SUPPLIED RECORDS ::
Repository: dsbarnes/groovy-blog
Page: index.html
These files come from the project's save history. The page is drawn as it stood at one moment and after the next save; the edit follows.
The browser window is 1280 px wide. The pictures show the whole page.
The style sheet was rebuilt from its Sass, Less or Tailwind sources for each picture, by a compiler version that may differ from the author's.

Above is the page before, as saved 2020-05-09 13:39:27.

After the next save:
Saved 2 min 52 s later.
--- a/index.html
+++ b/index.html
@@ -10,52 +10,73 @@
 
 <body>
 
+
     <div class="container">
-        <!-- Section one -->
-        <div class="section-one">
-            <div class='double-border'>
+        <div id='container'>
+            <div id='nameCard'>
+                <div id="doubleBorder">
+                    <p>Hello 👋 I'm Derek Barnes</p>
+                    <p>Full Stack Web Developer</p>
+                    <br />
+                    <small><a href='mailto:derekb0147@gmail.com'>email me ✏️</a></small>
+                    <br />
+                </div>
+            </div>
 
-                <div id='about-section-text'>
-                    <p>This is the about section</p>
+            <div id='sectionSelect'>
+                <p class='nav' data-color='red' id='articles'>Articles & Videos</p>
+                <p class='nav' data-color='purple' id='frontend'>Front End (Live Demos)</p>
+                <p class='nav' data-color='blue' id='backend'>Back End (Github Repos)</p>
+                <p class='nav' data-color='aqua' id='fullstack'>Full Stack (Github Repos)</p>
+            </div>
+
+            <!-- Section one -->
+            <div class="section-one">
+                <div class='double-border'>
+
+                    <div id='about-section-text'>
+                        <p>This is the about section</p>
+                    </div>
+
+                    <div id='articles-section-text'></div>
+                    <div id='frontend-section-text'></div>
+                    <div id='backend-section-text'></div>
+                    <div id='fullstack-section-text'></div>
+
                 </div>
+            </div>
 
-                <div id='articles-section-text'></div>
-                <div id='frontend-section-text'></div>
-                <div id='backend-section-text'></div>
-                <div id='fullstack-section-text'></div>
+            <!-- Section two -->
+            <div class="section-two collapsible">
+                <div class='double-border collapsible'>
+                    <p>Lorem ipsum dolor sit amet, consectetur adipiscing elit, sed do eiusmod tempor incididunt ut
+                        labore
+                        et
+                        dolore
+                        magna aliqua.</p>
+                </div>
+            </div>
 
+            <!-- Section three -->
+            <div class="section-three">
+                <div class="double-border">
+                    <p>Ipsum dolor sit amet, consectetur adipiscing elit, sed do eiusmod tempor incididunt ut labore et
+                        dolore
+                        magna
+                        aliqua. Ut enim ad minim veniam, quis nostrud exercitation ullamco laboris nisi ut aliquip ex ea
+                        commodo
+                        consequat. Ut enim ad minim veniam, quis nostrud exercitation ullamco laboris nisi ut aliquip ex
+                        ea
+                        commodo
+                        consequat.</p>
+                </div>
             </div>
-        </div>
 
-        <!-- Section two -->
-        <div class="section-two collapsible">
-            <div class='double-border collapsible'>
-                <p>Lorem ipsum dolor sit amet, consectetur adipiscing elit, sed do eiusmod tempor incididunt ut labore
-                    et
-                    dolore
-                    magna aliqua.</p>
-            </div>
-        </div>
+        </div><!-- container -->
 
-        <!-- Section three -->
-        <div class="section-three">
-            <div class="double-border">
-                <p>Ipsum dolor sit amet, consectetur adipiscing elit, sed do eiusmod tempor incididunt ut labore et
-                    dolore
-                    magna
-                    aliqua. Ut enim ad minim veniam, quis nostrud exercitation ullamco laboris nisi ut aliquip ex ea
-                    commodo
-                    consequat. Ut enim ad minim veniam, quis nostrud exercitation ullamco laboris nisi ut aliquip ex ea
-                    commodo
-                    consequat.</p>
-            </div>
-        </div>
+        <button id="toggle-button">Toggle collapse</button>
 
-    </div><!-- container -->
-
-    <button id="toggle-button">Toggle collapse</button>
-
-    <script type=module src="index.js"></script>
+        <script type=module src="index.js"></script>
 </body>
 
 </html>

WHAT YOU WILL DO ::
Every line in the data above that contains the word "index" should be copied.

TASK SOLUTION ::
Page: index.html
--- a/index.html
+++ b/index.html
-    <script type=module src="index.js"></script>
+        <script type=module src="index.js"></script>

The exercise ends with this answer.